NEWCASTLE Knights coach Brian Smith said yesterday that he had no regrets about allowing Josh Perry to leave the club as the big prop prepared to finish his first season with Manly in a blaze of glory.
Perry is tantalisingly close to capping a dream year with two coveted rewards: a grand final triumph against Melbourne at ANZ Stadium on Sunday, followed by selection two days later in Australia’s 24-man squad for the World Cup.
A premiership ring and green-and-gold jersey would be an emphatic response from Perry to his critics, raising the question of why the Knights let the local junior slip through their fingers.
But Smith said yesterday he was happy to see the 27-year-old realising his potential and was far from surprised by Perry’s renaissance since joining the grand final favourites.
“Not [surprised] at all,” Smith said.
“I actually picked Josh for the NSW Country team way back when , and I also tried to recruit him on a couple of occasions while I was at Parramatta.
“I’m as aware as anybody, and maybe more than most, of what he was capable of doing.
“It happens where players sometimes just need a change in environment to bring the best out in themselves . . . I’m quite happy for him.
“I’m pleased he’s been able to join a strong club and achieve what he’s capable of doing.”
Smith felt there was no point in either Perry or the Knights pondering what might have been.
The Valentine-Eleebana product has been a tower of strength for Manly this year, missing only one game out of 26.
But the man who Newcastle signed to replace him, former Melbourne prop Ben Cross, represented Country, NSW Origin and the Prime Minister’s XIII and is also a World Cup contender.
“We’ve done OK as a club without him, and Josh has done OK for himself without us, after a change,” Smith said.
“That’s sometimes how it happens.
“It’s probably not what he wanted, and in a lot of cases it’s not what Newcastle would have preferred either, but it’s just how it comes out.”

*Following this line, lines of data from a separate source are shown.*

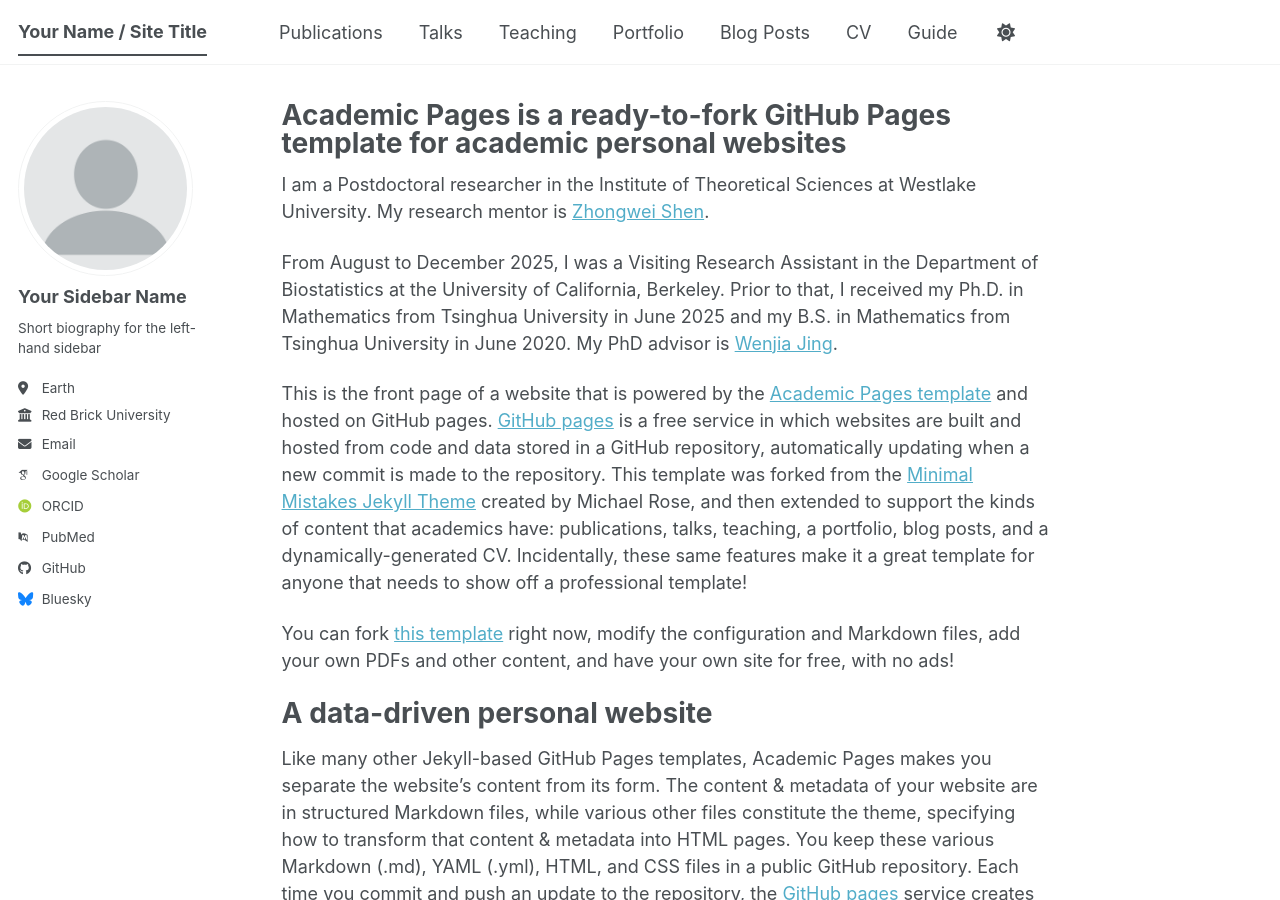
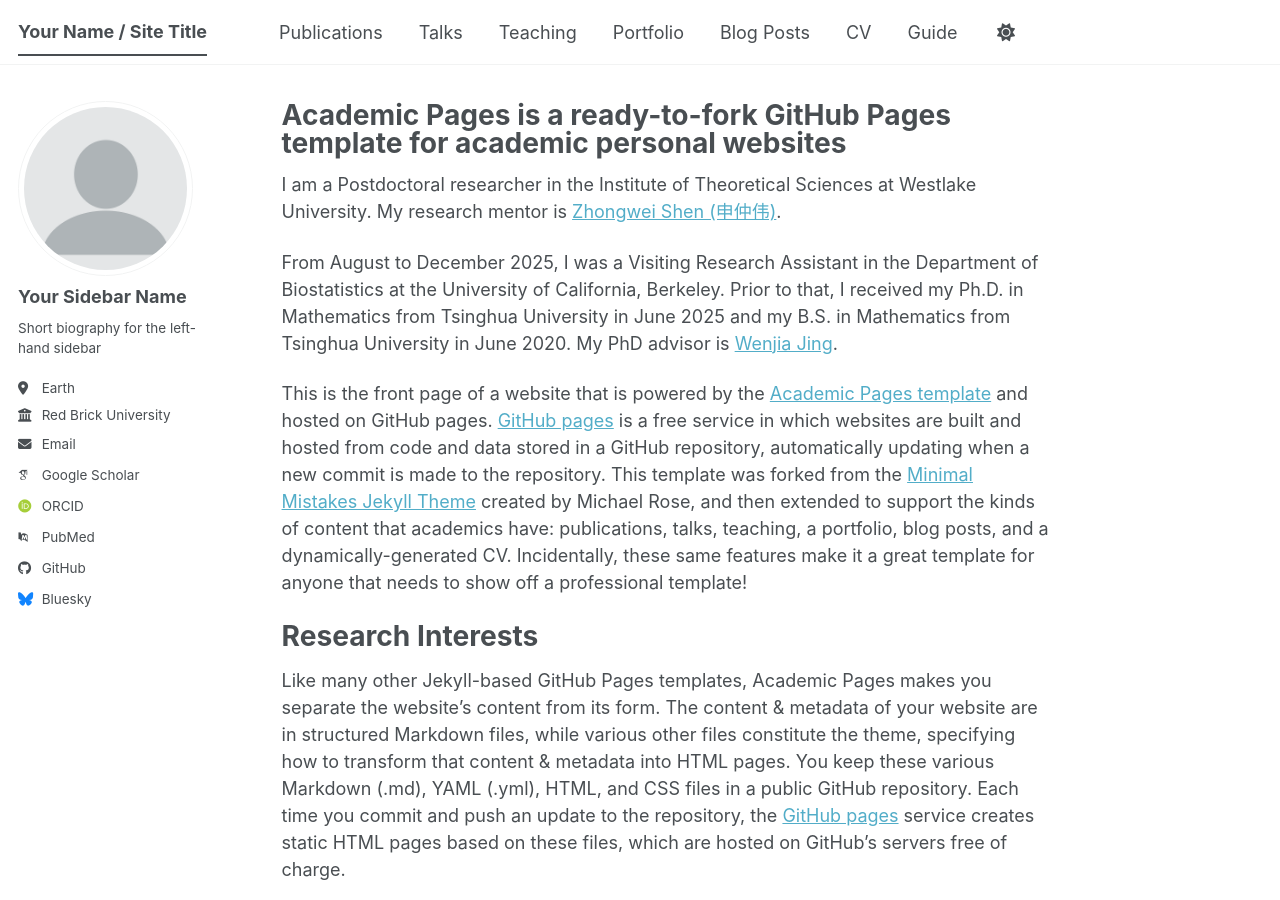
Before and after one commit to XinFu99-droid/xinfu99.github.io, a Jekyll site: the page built from _pages/about.md, in a window 1280 px wide and 900 px high. Built offline with Jekyll 4.4.1, drawn with Linux system fonts in a browser that asks for light colours; some web fonts are replaced; a script bundle is joined from its source files by our own code; library files that are not in the unit come from our copies.

Commit message:
Update about.md

```diff
--- a/_pages/about.md
+++ b/_pages/about.md
@@ -7,15 +7,13 @@ redirect_from:
   - /about.html
 ---
 
-I am a Postdoctoral researcher in the Institute of Theoretical Sciences at Westlake University. My research mentor is [Zhongwei Shen](https://scholar.google.com/citations?user=aS4pZfoAAAAJ&hl=en).
+I am a Postdoctoral researcher in the Institute of Theoretical Sciences at Westlake University. My research mentor is [Zhongwei Shen (申仲伟)](https://scholar.google.com/citations?user=aS4pZfoAAAAJ&hl=en).
 
 From August to December 2025, I was a Visiting Research Assistant in the Department of Biostatistics at the University of California, Berkeley. Prior to that, I received my Ph.D. in Mathematics from Tsinghua University in June 2025 and my B.S. in Mathematics from Tsinghua University in June 2020. My PhD advisor is [Wenjia Jing](https://sites.google.com/view/math-wenjiajing/welcome).
 
 This is the front page of a website that is powered by the [Academic Pages template](https://github.com/academicpages/academicpages.github.io) and hosted on GitHub pages. [GitHub pages](https://pages.github.com) is a free service in which websites are built and hosted from code and data stored in a GitHub repository, automatically updating when a new commit is made to the repository. This template was forked from the [Minimal Mistakes Jekyll Theme](https://mmistakes.github.io/minimal-mistakes/) created by Michael Rose, and then extended to support the kinds of content that academics have: publications, talks, teaching, a portfolio, blog posts, and a dynamically-generated CV. Incidentally, these same features make it a great template for anyone that needs to show off a professional template!
 
- You can fork [this template](https://github.com/academicpages/academicpages.github.io) right now, modify the configuration and Markdown files, add your own PDFs and other content, and have your own site for free, with no ads!
-
-A data-driven personal website
+Research Interests
 ======
 Like many other Jekyll-based GitHub Pages templates, Academic Pages makes you separate the website's content from its form. The content & metadata of your website are in structured Markdown files, while various other files constitute the theme, specifying how to transform that content & metadata into HTML pages. You keep these various Markdown (.md), YAML (.yml), HTML, and CSS files in a public GitHub repository. Each time you commit and push an update to the repository, the [GitHub pages](https://pages.github.com/) service creates static HTML pages based on these files, which are hosted on GitHub's servers free of charge.
 
```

Perry, who is in the first season of a three-year deal with Manly, told The Herald recently that the most disappointing aspect of leaving his home-town club was that nobody officially told him he was unwanted.
“That was probably something that I didn’t really appreciate,” Perry said.
“They never, ever said they didn’t want me . . . I waited as long as I could, but they left me with no option.”
Smith said that the Knights had not ruled out making a belated bid for Perry but were beaten to the punch by Manly.
“If he had waited until the end of the year, or waited a bit longer, it could have possibly turned out that we made an offer to keep him.
“But he did what he did, and I’m sure he’s happy with it.
“I think our club has shown this year that we’ve done OK without him, but that’s not to say we wouldn’t have done better with him.
“That’s just how things happen in a professional world.”
After bursting into first grade in 2000 as a teenager and then helping Newcastle win the 2001 grand final, Perry became an enigma during his eight years and 142 top-grade games in the blue and red.
There were times when his commitment and discipline attracted scrutiny, and in some ways the Knights were in a no-win situation when he came off contract last year.
Had they re-signed him and he continued to languish, fans would have criticised that decision, just as some are now asking why he was not retained.
Smith said it was easy to be wise with hindsight.
“There’s no guarantee that Josh would have found that same form he’s shown at Manly if he stayed in Newcastle,” he said.
“There was no certainty he was going to play any better down there.
“Nothing in footy is certain, but he’s had a good season and I’m pretty sure most people at the Knights are happy for him.”